THE TASK:
Copy out each record that follows exactly, and omit any picture you find.

RECORDS SHOWN:

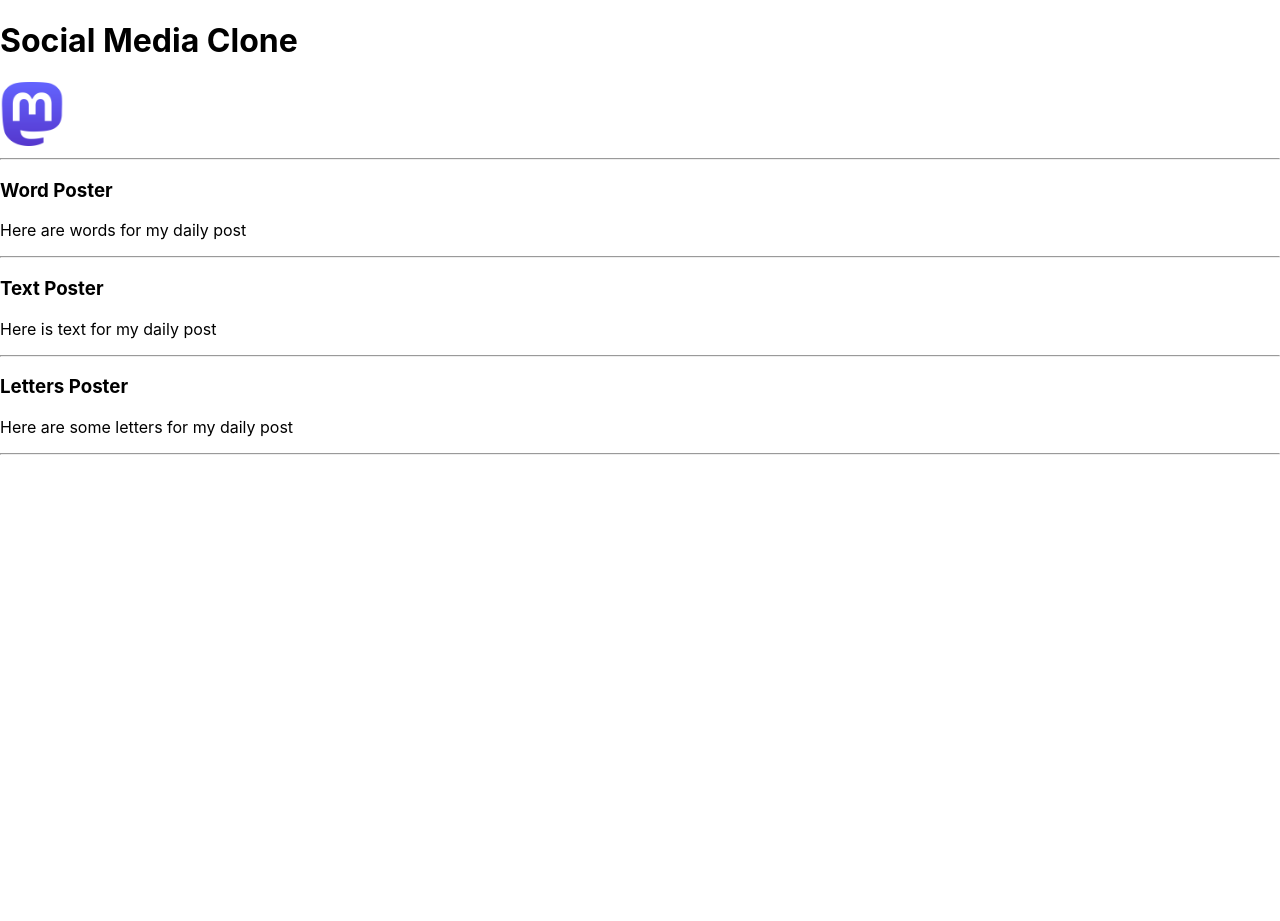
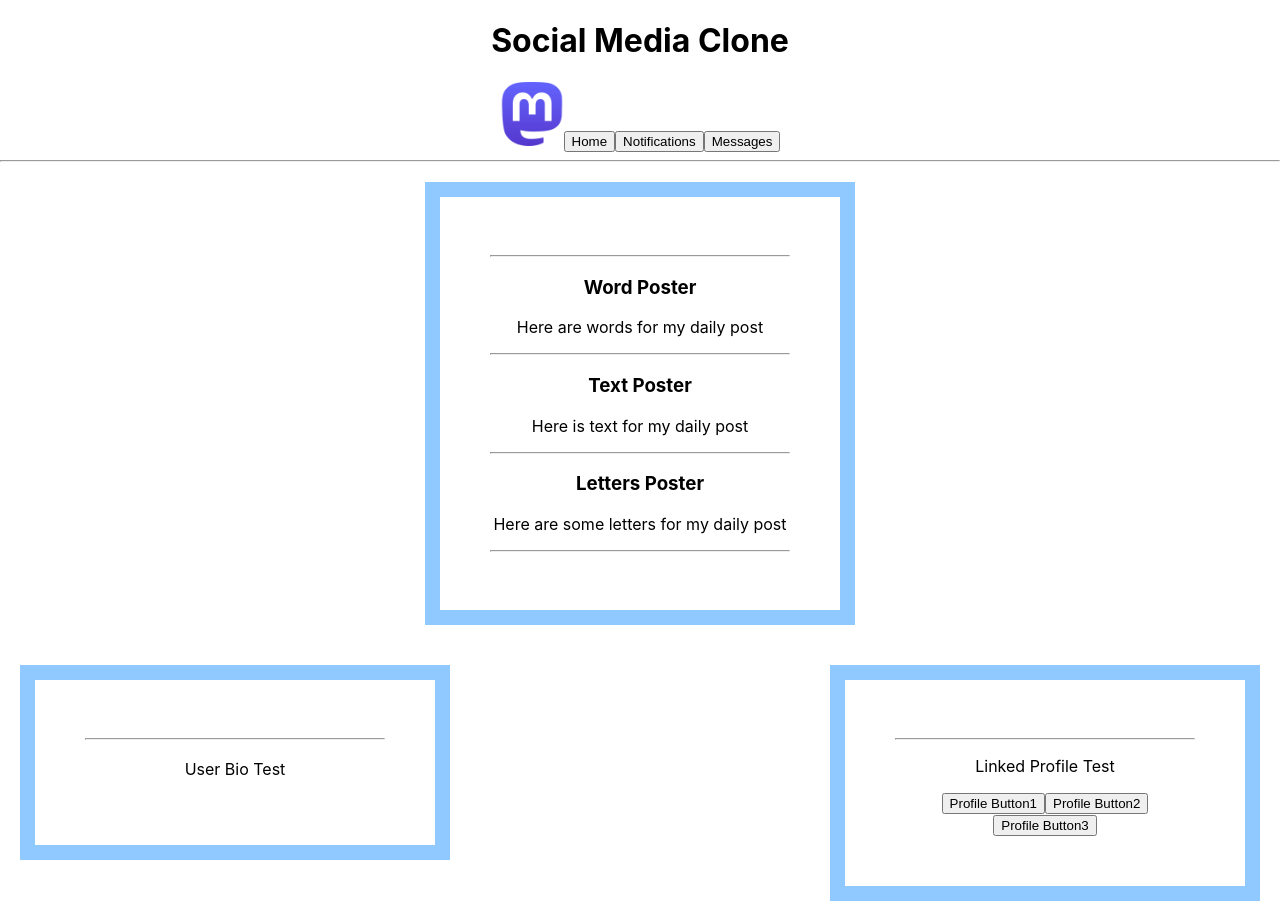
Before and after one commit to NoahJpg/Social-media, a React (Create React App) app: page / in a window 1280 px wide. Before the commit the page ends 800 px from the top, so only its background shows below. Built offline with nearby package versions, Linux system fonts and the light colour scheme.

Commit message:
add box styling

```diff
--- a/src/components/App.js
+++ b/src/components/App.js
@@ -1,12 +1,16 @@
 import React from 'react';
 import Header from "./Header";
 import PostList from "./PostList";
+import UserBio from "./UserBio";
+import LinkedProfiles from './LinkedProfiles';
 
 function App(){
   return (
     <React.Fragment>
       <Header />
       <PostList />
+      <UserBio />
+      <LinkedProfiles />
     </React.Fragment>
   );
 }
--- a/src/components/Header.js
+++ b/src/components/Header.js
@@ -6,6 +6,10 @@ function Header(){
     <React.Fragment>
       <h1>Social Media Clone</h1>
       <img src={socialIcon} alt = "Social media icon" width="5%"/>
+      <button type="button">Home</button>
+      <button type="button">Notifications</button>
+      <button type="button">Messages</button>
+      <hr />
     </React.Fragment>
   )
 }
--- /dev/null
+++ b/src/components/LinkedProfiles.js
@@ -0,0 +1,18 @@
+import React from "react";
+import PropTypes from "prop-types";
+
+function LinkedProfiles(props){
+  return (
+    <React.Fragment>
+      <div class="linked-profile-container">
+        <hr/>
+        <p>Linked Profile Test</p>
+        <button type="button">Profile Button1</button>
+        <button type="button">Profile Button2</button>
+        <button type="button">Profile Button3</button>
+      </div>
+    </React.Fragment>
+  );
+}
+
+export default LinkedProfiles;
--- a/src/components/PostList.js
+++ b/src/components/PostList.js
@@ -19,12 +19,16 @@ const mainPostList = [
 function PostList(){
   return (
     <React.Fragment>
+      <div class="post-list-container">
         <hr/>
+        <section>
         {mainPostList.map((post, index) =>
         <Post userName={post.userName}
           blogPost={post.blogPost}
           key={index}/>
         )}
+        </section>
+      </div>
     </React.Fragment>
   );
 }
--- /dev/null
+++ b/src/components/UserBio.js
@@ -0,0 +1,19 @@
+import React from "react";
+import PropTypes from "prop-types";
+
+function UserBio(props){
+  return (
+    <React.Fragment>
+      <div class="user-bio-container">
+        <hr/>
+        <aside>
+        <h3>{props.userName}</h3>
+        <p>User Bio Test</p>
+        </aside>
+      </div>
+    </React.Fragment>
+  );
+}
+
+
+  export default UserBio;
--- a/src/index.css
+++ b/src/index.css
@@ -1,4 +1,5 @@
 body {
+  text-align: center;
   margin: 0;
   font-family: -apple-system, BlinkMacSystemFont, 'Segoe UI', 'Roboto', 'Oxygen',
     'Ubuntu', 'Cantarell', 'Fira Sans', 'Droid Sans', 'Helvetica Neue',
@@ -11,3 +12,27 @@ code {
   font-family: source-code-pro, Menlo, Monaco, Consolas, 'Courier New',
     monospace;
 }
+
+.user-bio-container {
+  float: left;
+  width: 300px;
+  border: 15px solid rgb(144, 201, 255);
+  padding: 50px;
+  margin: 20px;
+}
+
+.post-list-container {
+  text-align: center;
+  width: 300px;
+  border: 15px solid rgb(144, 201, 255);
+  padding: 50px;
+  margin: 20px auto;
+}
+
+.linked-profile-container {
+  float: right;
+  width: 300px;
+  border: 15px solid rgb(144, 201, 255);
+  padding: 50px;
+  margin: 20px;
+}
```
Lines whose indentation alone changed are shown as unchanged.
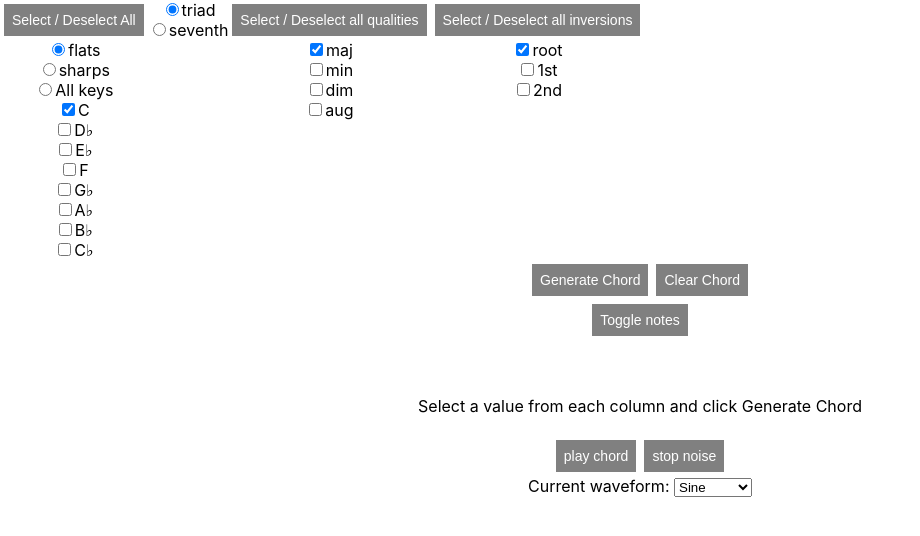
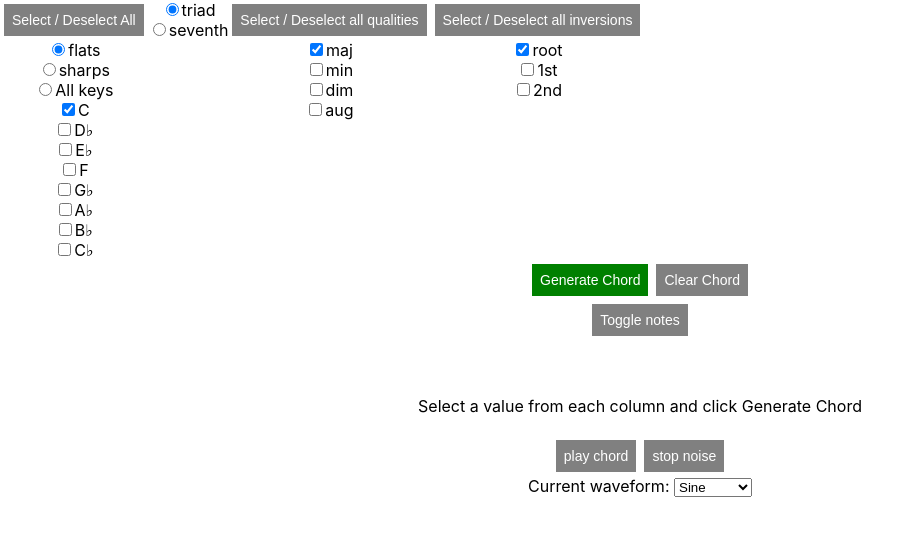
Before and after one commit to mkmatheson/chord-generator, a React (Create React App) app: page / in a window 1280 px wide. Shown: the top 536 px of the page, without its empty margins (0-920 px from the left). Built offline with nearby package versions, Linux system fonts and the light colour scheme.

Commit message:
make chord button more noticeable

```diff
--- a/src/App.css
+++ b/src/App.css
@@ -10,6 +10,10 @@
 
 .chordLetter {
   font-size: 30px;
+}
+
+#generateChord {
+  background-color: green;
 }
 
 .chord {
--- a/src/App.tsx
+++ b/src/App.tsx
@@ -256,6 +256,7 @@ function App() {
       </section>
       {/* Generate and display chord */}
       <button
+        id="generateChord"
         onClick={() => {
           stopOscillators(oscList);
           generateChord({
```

WORKED SOLUTION:
Before and after one commit to NoahJpg/Social-media, a React (Create React App) app: page / in a window 1280 px wide. Before the commit the page ends 800 px from the top, so only its background shows below. Built offline with nearby package versions, Linux system fonts and the light colour scheme.

Commit message:
add box styling

```diff
--- a/src/components/App.js
+++ b/src/components/App.js
@@ -1,12 +1,16 @@
 import React from 'react';
 import Header from "./Header";
 import PostList from "./PostList";
+import UserBio from "./UserBio";
+import LinkedProfiles from './LinkedProfiles';
 
 function App(){
   return (
     <React.Fragment>
       <Header />
       <PostList />
+      <UserBio />
+      <LinkedProfiles />
     </React.Fragment>
   );
 }
--- a/src/components/Header.js
+++ b/src/components/Header.js
@@ -6,6 +6,10 @@ function Header(){
     <React.Fragment>
       <h1>Social Media Clone</h1>
       <img src={socialIcon} alt = "Social media icon" width="5%"/>
+      <button type="button">Home</button>
+      <button type="button">Notifications</button>
+      <button type="button">Messages</button>
+      <hr />
     </React.Fragment>
   )
 }
--- /dev/null
+++ b/src/components/LinkedProfiles.js
@@ -0,0 +1,18 @@
+import React from "react";
+import PropTypes from "prop-types";
+
+function LinkedProfiles(props){
+  return (
+    <React.Fragment>
+      <div class="linked-profile-container">
+        <hr/>
+        <p>Linked Profile Test</p>
+        <button type="button">Profile Button1</button>
+        <button type="button">Profile Button2</button>
+        <button type="button">Profile Button3</button>
+      </div>
+    </React.Fragment>
+  );
+}
+
+export default LinkedProfiles;
--- a/src/components/PostList.js
+++ b/src/components/PostList.js
@@ -19,12 +19,16 @@ const mainPostList = [
 function PostList(){
   return (
     <React.Fragment>
+      <div class="post-list-container">
         <hr/>
+        <section>
         {mainPostList.map((post, index) =>
         <Post userName={post.userName}
           blogPost={post.blogPost}
           key={index}/>
         )}
+        </section>
+      </div>
     </React.Fragment>
   );
 }
--- /dev/null
+++ b/src/components/UserBio.js
@@ -0,0 +1,19 @@
+import React from "react";
+import PropTypes from "prop-types";
+
+function UserBio(props){
+  return (
+    <React.Fragment>
+      <div class="user-bio-container">
+        <hr/>
+        <aside>
+        <h3>{props.userName}</h3>
+        <p>User Bio Test</p>
+        </aside>
+      </div>
+    </React.Fragment>
+  );
+}
+
+
+  export default UserBio;
--- a/src/index.css
+++ b/src/index.css
@@ -1,4 +1,5 @@
 body {
+  text-align: center;
   margin: 0;
   font-family: -apple-system, BlinkMacSystemFont, 'Segoe UI', 'Roboto', 'Oxygen',
     'Ubuntu', 'Cantarell', 'Fira Sans', 'Droid Sans', 'Helvetica Neue',
@@ -11,3 +12,27 @@ code {
   font-family: source-code-pro, Menlo, Monaco, Consolas, 'Courier New',
     monospace;
 }
+
+.user-bio-container {
+  float: left;
+  width: 300px;
+  border: 15px solid rgb(144, 201, 255);
+  padding: 50px;
+  margin: 20px;
+}
+
+.post-list-container {
+  text-align: center;
+  width: 300px;
+  border: 15px solid rgb(144, 201, 255);
+  padding: 50px;
+  margin: 20px auto;
+}
+
+.linked-profile-container {
+  float: right;
+  width: 300px;
+  border: 15px solid rgb(144, 201, 255);
+  padding: 50px;
+  margin: 20px;
+}
```
Lines whose indentation alone changed are shown as unchanged.
Before and after one commit to mkmatheson/chord-generator, a React (Create React App) app: page / in a window 1280 px wide. Shown: the top 536 px of the page, without its empty margins (0-920 px from the left). Built offline with nearby package versions, Linux system fonts and the light colour scheme.

Commit message:
make chord button more noticeable

```diff
--- a/src/App.css
+++ b/src/App.css
@@ -10,6 +10,10 @@
 
 .chordLetter {
   font-size: 30px;
+}
+
+#generateChord {
+  background-color: green;
 }
 
 .chord {
--- a/src/App.tsx
+++ b/src/App.tsx
@@ -256,6 +256,7 @@ function App() {
       </section>
       {/* Generate and display chord */}
       <button
+        id="generateChord"
         onClick={() => {
           stopOscillators(oscList);
           generateChord({
```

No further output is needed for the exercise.